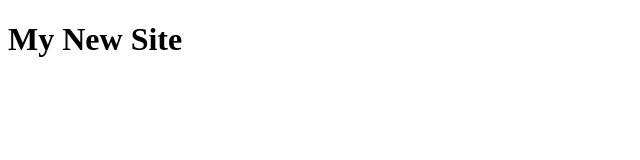
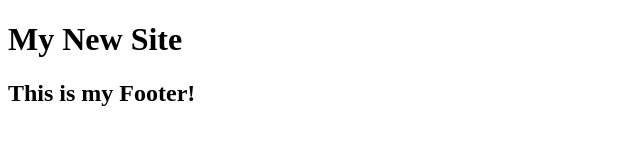
Before and after one commit to tcurman/mysite, a plain HTML site: page index.html in a window 1280 px wide. Shown: the whole page, without its empty margins (0-640 px from the left). Drawn offline with Linux system fonts and the light colour scheme.

Commit message:
Update index.html
Added Footer

```diff
--- a/index.html
+++ b/index.html
@@ -7,5 +7,8 @@
 <header>
 	<h1>My New Site</h1>
 </header>
+<footer>
+	<h2>This is my Footer!</h2>
+</footer>
 </body>
 </html>
```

**Action item:**
Please copy the data above exactly; the pictures do not belong in the copy.

**Output of the task:**
Before and after one commit to tcurman/mysite, a plain HTML site: page index.html in a window 1280 px wide. Shown: the whole page, without its empty margins (0-640 px from the left). Drawn offline with Linux system fonts and the light colour scheme.

Commit message:
Update index.html
Added Footer

```diff
--- a/index.html
+++ b/index.html
@@ -7,5 +7,8 @@
 <header>
 	<h1>My New Site</h1>
 </header>
+<footer>
+	<h2>This is my Footer!</h2>
+</footer>
 </body>
 </html>
```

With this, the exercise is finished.